_MATERIAL FOR THIS EXERCISE_:
▬▬▬▬▬▬▬▬▬▬
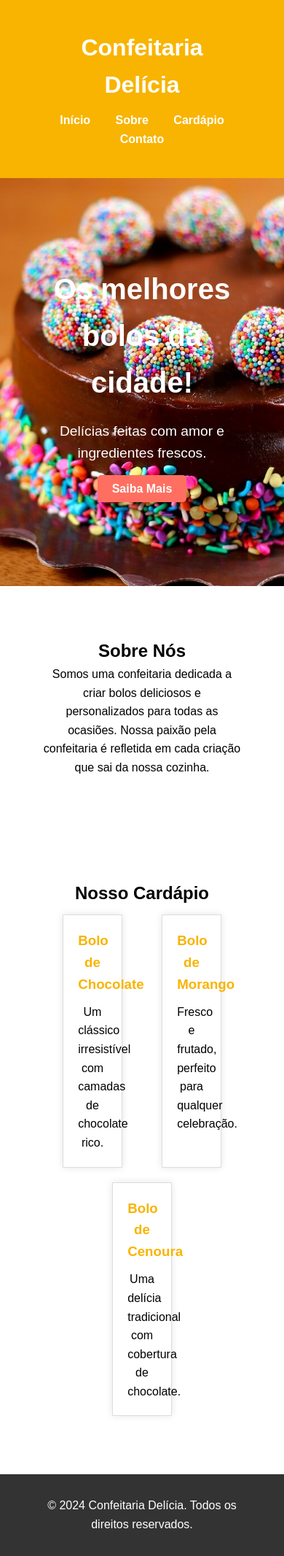
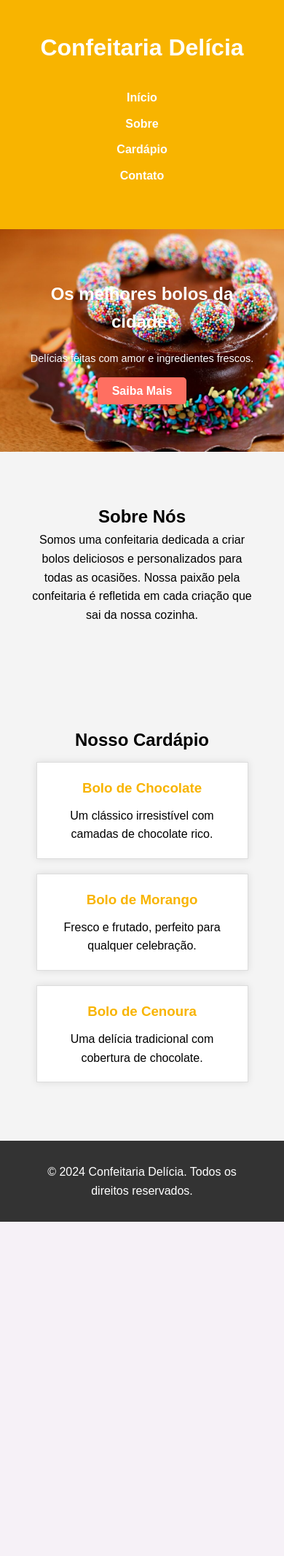
Before and after one commit to SarahCMSilva/confeitaria-sempre-doce, a Flask app: page / in a window 390 px wide. Shown: the whole page at 73% size. After the commit the page ends 1674 px from the top, so only its background shows below. Run offline with Flask 3, Linux system fonts and the light colour scheme.

Commit message:
Add files via upload

```diff
--- a/static/css/index.css
+++ b/static/css/index.css
@@ -7,10 +7,12 @@
 body {
     font-family: Arial, sans-serif;
     line-height: 1.6;
+    background-color: #f4f4f4;
 }
 
 .container {
     width: 80%;
+    max-width: 1200px;
     margin: 0 auto;
     padding: 20px;
 }
@@ -29,6 +31,7 @@ header h1 {
 nav ul {
     list-style: none;
     text-align: center;
+    padding: 10px 0;
 }
 
 nav ul li {
@@ -40,6 +43,11 @@ nav ul li a {
     color: #fff;
     text-decoration: none;
     font-weight: bold;
+    transition: color 0.3s;
+}
+
+nav ul li a:hover {
+    color: #ff6f61;
 }
 
 .hero {
@@ -66,6 +74,11 @@ nav ul li a {
     text-decoration: none;
     font-weight: bold;
     border-radius: 5px;
+    transition: background-color 0.3s;
+}
+
+.cta-button:hover {
+    background-color: #ff4b3a;
 }
 
 .about,
@@ -87,6 +100,12 @@ nav ul li a {
     margin: 10px;
     width: 30%;
     box-shadow: 0 0 10px rgba(0,0,0,0.1);
+    transition: transform 0.3s, box-shadow 0.3s;
+}
+
+.menu-item:hover {
+    transform: translateY(-10px);
+    box-shadow: 0 15px 30px rgba(0,0,0,0.1);
 }
 
 .menu-item h3 {
@@ -100,3 +119,45 @@ footer {
     text-align: center;
     padding: 10px 0;
 }
+
+/* Responsividade */
+@media (max-width: 768px) {
+    .container {
+        width: 90%;
+    }
+
+    .hero {
+        padding: 50px 0;
+    }
+
+    .hero h2 {
+        font-size: 2em;
+    }
+
+    .hero p {
+        font-size: 1em;
+    }
+
+    .menu-item {
+        width: 45%;
+    }
+}
+
+@media (max-width: 480px) {
+    nav ul li {
+        display: block;
+        margin: 10px 0;
+    }
+
+    .hero h2 {
+        font-size: 1.5em;
+    }
+
+    .hero p {
+        font-size: 0.9em;
+    }
+
+    .menu-item {
+        width: 100%;
+    }
+}
```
▬▬▬▬▬▬▬▬▬▬
_PROBLEM DETAILS_: Reproduce the material in full, word for word, and omit the pictures.

_ANSWER TO THIS PROBLEM_:
Before and after one commit to SarahCMSilva/confeitaria-sempre-doce, a Flask app: page / in a window 390 px wide. Shown: the whole page at 73% size. After the commit the page ends 1674 px from the top, so only its background shows below. Run offline with Flask 3, Linux system fonts and the light colour scheme.

Commit message:
Add files via upload

```diff
--- a/static/css/index.css
+++ b/static/css/index.css
@@ -7,10 +7,12 @@
 body {
     font-family: Arial, sans-serif;
     line-height: 1.6;
+    background-color: #f4f4f4;
 }
 
 .container {
     width: 80%;
+    max-width: 1200px;
     margin: 0 auto;
     padding: 20px;
 }
@@ -29,6 +31,7 @@ header h1 {
 nav ul {
     list-style: none;
     text-align: center;
+    padding: 10px 0;
 }
 
 nav ul li {
@@ -40,6 +43,11 @@ nav ul li a {
     color: #fff;
     text-decoration: none;
     font-weight: bold;
+    transition: color 0.3s;
+}
+
+nav ul li a:hover {
+    color: #ff6f61;
 }
 
 .hero {
@@ -66,6 +74,11 @@ nav ul li a {
     text-decoration: none;
     font-weight: bold;
     border-radius: 5px;
+    transition: background-color 0.3s;
+}
+
+.cta-button:hover {
+    background-color: #ff4b3a;
 }
 
 .about,
@@ -87,6 +100,12 @@ nav ul li a {
     margin: 10px;
     width: 30%;
     box-shadow: 0 0 10px rgba(0,0,0,0.1);
+    transition: transform 0.3s, box-shadow 0.3s;
+}
+
+.menu-item:hover {
+    transform: translateY(-10px);
+    box-shadow: 0 15px 30px rgba(0,0,0,0.1);
 }
 
 .menu-item h3 {
@@ -100,3 +119,45 @@ footer {
     text-align: center;
     padding: 10px 0;
 }
+
+/* Responsividade */
+@media (max-width: 768px) {
+    .container {
+        width: 90%;
+    }
+
+    .hero {
+        padding: 50px 0;
+    }
+
+    .hero h2 {
+        font-size: 2em;
+    }
+
+    .hero p {
+        font-size: 1em;
+    }
+
+    .menu-item {
+        width: 45%;
+    }
+}
+
+@media (max-width: 480px) {
+    nav ul li {
+        display: block;
+        margin: 10px 0;
+    }
+
+    .hero h2 {
+        font-size: 1.5em;
+    }
+
+    .hero p {
+        font-size: 0.9em;
+    }
+
+    .menu-item {
+        width: 100%;
+    }
+}
```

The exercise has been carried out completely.